### DESCRIPTION OF THE TASK
The task calls for each line of the records below in which the word "deletemessage" appears.

(Records from a collection)

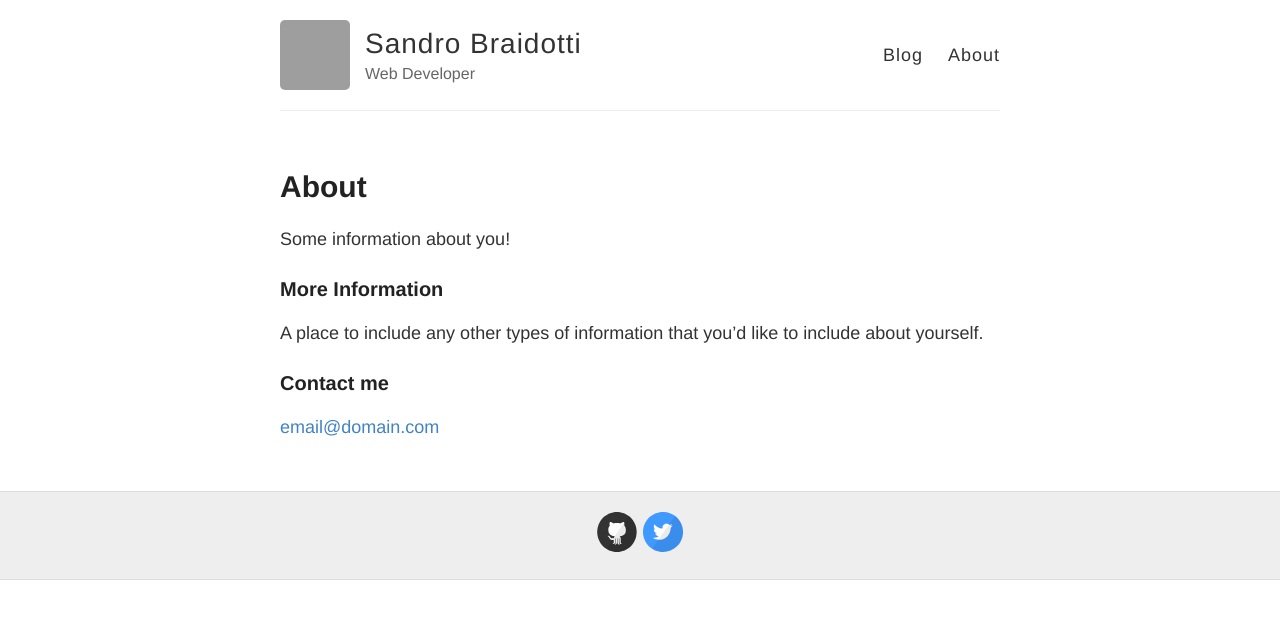
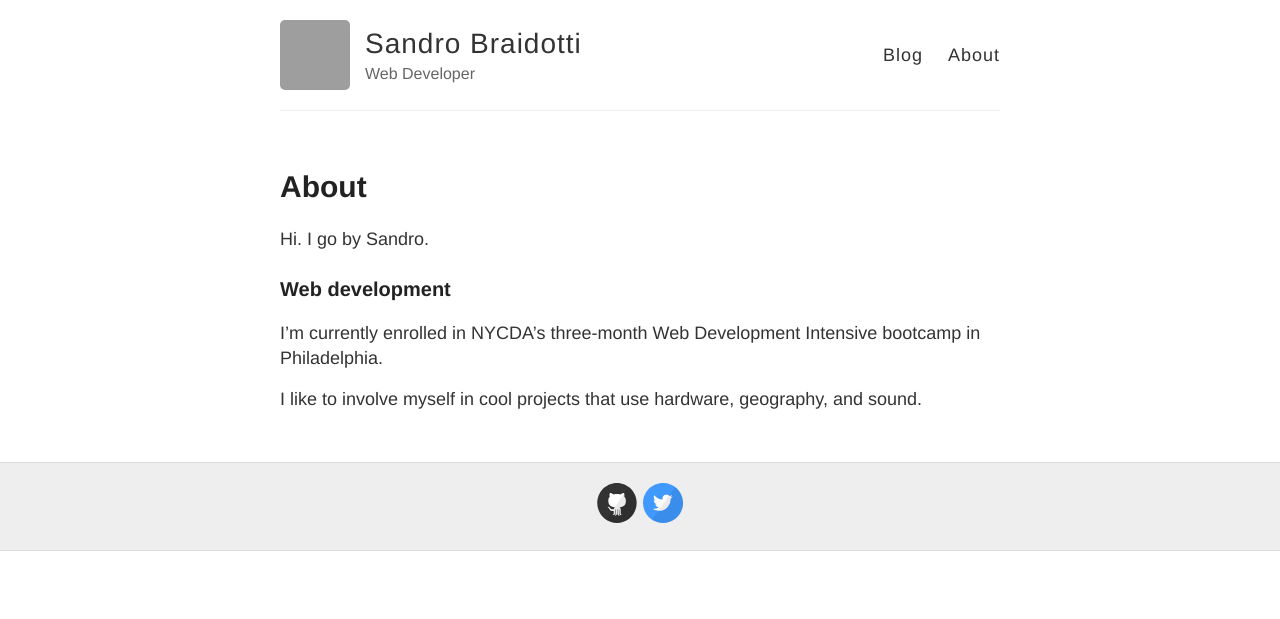
Before and after one commit to abraidotti/abraidotti.github.io, a Jekyll site: the page built from about.md, in a window 1280 px wide. Shown: the top 619 px of the page. Built offline with Jekyll 4.4.1, drawn with Linux system fonts in a browser that asks for light colours; grey boxes are pictures that could not be loaded.

Commit message:
changed about page

```diff
--- a/about.md
+++ b/about.md
@@ -4,12 +4,10 @@ title: About
 permalink: /about/
 ---
 
-Some information about you!
+Hi. I go by Sandro.
 
-### More Information
+### Web development
 
-A place to include any other types of information that you'd like to include about yourself.
+I'm currently enrolled in NYCDA's three-month Web Development Intensive bootcamp in Philadelphia.
 
-### Contact me
-
-[email@domain.com](mailto:email@domain.com)
+I like to involve myself in cool projects that use hardware, geography, and sound.
```
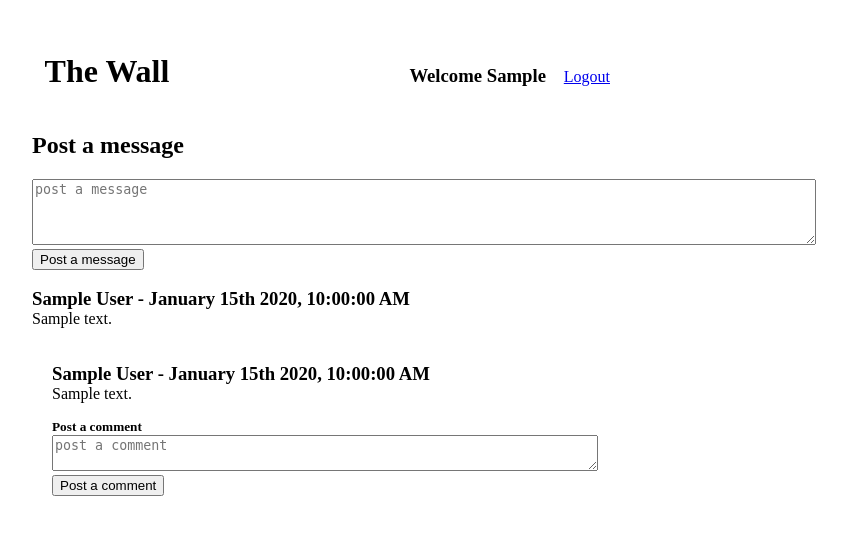
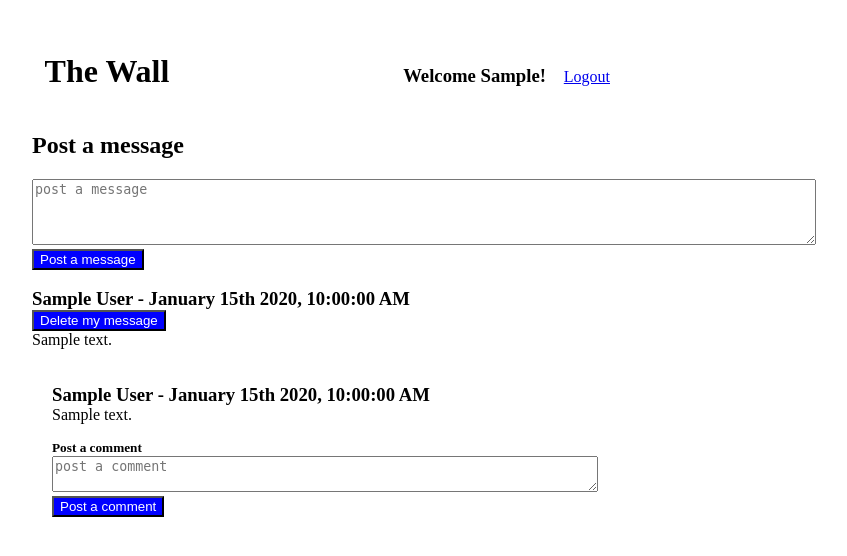
Before and after one commit to c-tham/mysqlFlask-TheWall, a Flask app: page /dashboard in a window 1280 px wide. Shown: the top 556 px of the page, without its empty margins (308-1155 px from the left). Run offline with Flask 2, Linux system fonts and the light colour scheme; the visitor is signed in with stand-in values (Sample User, id 1); tables that the repository leaves empty hold one stand-in row (values such as "Sample post"); parts of the project's set-up code (start-up, migrations or seed data) failed here and were passed over.

Commit message:
add hacker codes

```diff
--- a/server.py
+++ b/server.py
@@ -19,6 +19,7 @@ import os, binascii # include this at the top of your file
 salt = binascii.b2a_hex(app.secret_key)
 
 import md5
+import time
 
 ####################
 @app.route('/')
@@ -39,7 +40,7 @@ def registration():
   password1 = request.form['password1']
   password2 = request.form['password2']
   dob = request.form['dob']
-  print '* ',email, firstname, lastname, password1, password2, dob
+  print 'Input fields-',email, firstname, lastname, password1, password2, dob
 #email
   if len(email) < 1:
     flash('** (Registration) Your Email cannot be empty! **','error_empty')
@@ -110,7 +111,7 @@ def registration():
              'first': email
            }
     db = mysql.query_db(query, data)
-    print db
+    # print db
     if len(db) > 0:
       flash('** (Registration) Your email address ('+email+') is already registrated **','error_hacker')
       flash('** (Registration) Please enter a different email address **','error_hacker')
@@ -124,12 +125,11 @@ def registration():
              'first': firstname,
              'second': lastname,
              'third': email,
-            #  'forth': password1,
              'forth': hashed_pw,
              'fifth': str(dob)
            }
     db = mysql.query_db(query, data)
-    print db
+    # print db
     if len(str(db)) > 0:
       flash('Account created successfull.','pass')
       flash(str('('+email+') ('+firstname+') ('+lastname+') ('+password1+')  ('+hashed_pw+') ('+dob+') ('+salt+') '),'error_hacker')
@@ -167,16 +167,16 @@ def login():
              'second': md5.new(password + salt).hexdigest()
            }
     db = mysql.query_db(query, data)
-    print db
-    print md5.new(password + salt).hexdigest()
-    print salt
+    # print db
+    # print md5.new(password + salt).hexdigest()
+    # print salt
     if len(db) == 0:
       flash('** (Login) Your email address or/and password are incorrected **','error_hacker')
       error = True
     else:
       flash('Login successful.','pass')
       session["user_id"] = db[0]["id"]
-      print session["user_id"]
+      print "User ID-",session["user_id"]
       return redirect("/dashboard")
   return redirect('/')
 
@@ -184,7 +184,7 @@ def login():
 @app.route("/dashboard")
 def dashboard():
   print "** dashboard **"
-  print session["user_id"]
+  print "User ID-",session["user_id"]
   # return render_template("dashboard.html")
   print "** message **"
   query = "SELECT * FROM users WHERE id = :first"
@@ -192,15 +192,15 @@ def dashboard():
           "first": session["user_id"]
         }
   db1 = mysql.query_db(query, data) #list of dictionaries
-  print db1
-  query = "select m.id, concat(u.first_name,' ',u.last_name) as name, m.message, date_format(m.created_at,'%M %D %Y, %r') as created_at from messages m join users u on m.user_id = u.id order by m.created_at desc"
+  # print db1
+  query = "select m.id, m.user_id, concat(u.first_name,' ',u.last_name) as name, m.message, date_format(m.created_at,'%M %D %Y, %r') as created_at, m.created_at as messageDatetime from messages m join users u on m.user_id = u.id order by m.created_at desc"
   db2 = mysql.query_db(query) #list of dictionaries
-  print db2
+  # print db2
   #-----
   print "** comments **"
   query = "select c.id, c.user_id, c.message_id, concat(u.first_name,'  ',u.last_name) as name, c.comment, date_format(c.created_at,'%M %D %Y, %r') as created_at from comments c left join messages m on c.message_id = m.id left join users u on c.user_id = u.id order by c.created_at desc"
   db3 = mysql.query_db(query)
-  print db3
+  # print db3
   #-----
   return render_template("dashboard.html", user=db1[0], postmessage=db2, postcomment=db3)
 
@@ -208,9 +208,9 @@ def dashboard():
 @app.route("/postmessage",methods=['POST'])
 def message():
   print "** post message **"
-  print session["user_id"]
+  print "User ID-",session["user_id"]
   message = request.form['message']
-  print message
+  # print message
   if len(message) == 0:
     flash('** Your message is empty **','error_hacker')
   else:
@@ -220,7 +220,7 @@ def message():
              'second': message
            }
     db = mysql.query_db(query, data)
-    print db
+    # print db
     if len(str(db)) > 0:
       flash('Message posted succesful.','pass')
     else:
@@ -231,10 +231,10 @@ def message():
 @app.route("/postcomment",methods=['POST'])
 def comment():
   print "** post comment **"
-  print session["user_id"]
-  print request.form['messageID']
+  print "User ID-",session["user_id"]
+  print "Message ID-",request.form['messageID']
   comment = request.form['comment']
-  print comment
+  # print comment
   if len(comment) == 0:
     flash('** Your comment is empty **','error_hacker')
   else:
@@ -245,11 +245,55 @@ def comment():
              'third': comment
            }
     db = mysql.query_db(query, data)
-    print db
+    # print db
     if len(str(db)) > 0:
       flash('Comment posted succesful.','pass')
     else:
       flash('** System Error. Unable to post a comment **','error_hacker')
+  return redirect("/dashboard")
+
+####################
+@app.route("/deletemessage",methods=['POST'])
+def deletemessage():
+  waitMinute = 3
+  print "*** delete my message ***"
+  print "User ID-",session["user_id"]
+  print "Message ID-",request.form['messageID']
+  d1 = request.form['messageDatetime']
+  d2 = str(datetime.now())[:19]
+  print "Message time-", d1, "Current time-", d2
+  dd1 = time.mktime(time.strptime(d1, '%Y-%m-%d %H:%M:%S'))
+  dd2 = time.mktime(time.strptime(d2, '%Y-%m-%d %H:%M:%S'))
+  dd = (dd2 - dd1) / 60
+  print "Time Diff in minute(s)-", dd
+  if dd > waitMinute:
+    # Delete comment(s) first
+    print "Delete from comment table"
+    query = "DELETE FROM `comments` WHERE `message_id`=:first"
+    data = {
+              'first': request.form['messageID']
+    }
+    db = mysql.query_db(query, data)
+    print db
+    if len(str(db)) > 0:
+      flash('Comment(s) deleted succesful.','pass')
+    else:
+      flash('** System Error. Unable to delete comment(s) **','error_hacker')
+    # Delete message second
+    print "Delete from message table"
+    query = "DELETE FROM `messages` WHERE `user_id`=:first and `id`=:second"
+    data = {
+              'first': session["user_id"],
+              'second': request.form['messageID']
+    }
+    db = mysql.query_db(query, data)
+    print db
+    if len(str(db)) > 0:
+      flash('Message deleted succesful.','pass')
+    else:
+      flash('** System Error. Unable to delete message **','error_hacker')
+  else:
+    flash('** You must wait '+str(waitMinute)+' minutes in order to delete your message. **', 'error_hacker')
   return redirect("/dashboard")
 
 ####################
--- a/static/css/styles.css
+++ b/static/css/styles.css
@@ -67,6 +67,10 @@
     text-align: right;
     display: inline-block;
 }
+.submit {
+    background-color: blue;
+    color: white;
+}
 .flashes {
     /* margin: 0px; */
     margin: 0px 0px 10px;
--- a/templates/dashboard.html
+++ b/templates/dashboard.html
@@ -29,7 +29,7 @@
                     <h1>The Wall</h1>
                 </div>
                 <div class="col2">
-                    <h3>Welcome {{user.first_name}}</h3>
+                    <h3>Welcome {{user.first_name}}!</h3>
                 </div>
                 <div class="col3">
                     <a href="/logout"> Logout</a>
@@ -40,13 +40,22 @@
                 <form action="/postmessage" method="post">
                     <textarea name='message' rows="4" cols=95% placeholder="post a message"></textarea>
                     <div class="row">
-                        <input type="submit" value="Post a message">
+                        <input type="submit" value="Post a message" class="submit">
                     </div>
                 </form>
             </div>
             <div class="row_message">
                 {% for data1 in postmessage %}
                     <h3>{{ data1['name'] }} - {{ data1['created_at'] }}</h3>
+                    {% if data1['user_id'] == session["user_id"] %}
+                        <form action="/deletemessage" method="post">
+                            <input type="hidden" name="messageID" value="{{ data1['id'] }}">
+                            <input type="hidden" name="messageDatetime" value="{{ data1['messageDatetime'] }}">
+                            <div class="row">
+                                <input type="submit" value="Delete my message" class="submit">
+                            </div>
+                        </form>
+                    {% endif %}
                     <p>{{ data1['message'] }}</p>
                     <div class="row_comment">
                         {% for data2 in postcomment %}
@@ -60,7 +69,7 @@
                             <input type="hidden" name="messageID" value="{{ data1['id'] }}">
                             <textarea name='comment' rows="2" cols=95% placeholder="post a comment"></textarea>
                             <div class="row">
-                                <input type="submit" value="Post a comment">
+                                <input type="submit" value="Post a comment" class="submit">
                             </div>
                         </form>
                     </div>
--- a/templates/index.html
+++ b/templates/index.html
@@ -46,7 +46,7 @@
                     </div>
                 </div>
                 <div class="row">
-                    <input type="submit" value="Log In">
+                    <input type="submit" value="Log In" class="submit">
                 </div>
             </form>
         </div>
@@ -102,7 +102,7 @@
                     </div>
                 </div>
                 <div class="row">
-                    <input type="submit" value="Create Account">
+                    <input type="submit" value="Create Account" class="submit">
                 </div>
             </form>
         </div>
```
Also changed, not shown: query.sql (+9 -2 lines).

### TASK RESPONSE
+@app.route("/deletemessage",methods=['POST'])
+def deletemessage():
+                        <form action="/deletemessage" method="post">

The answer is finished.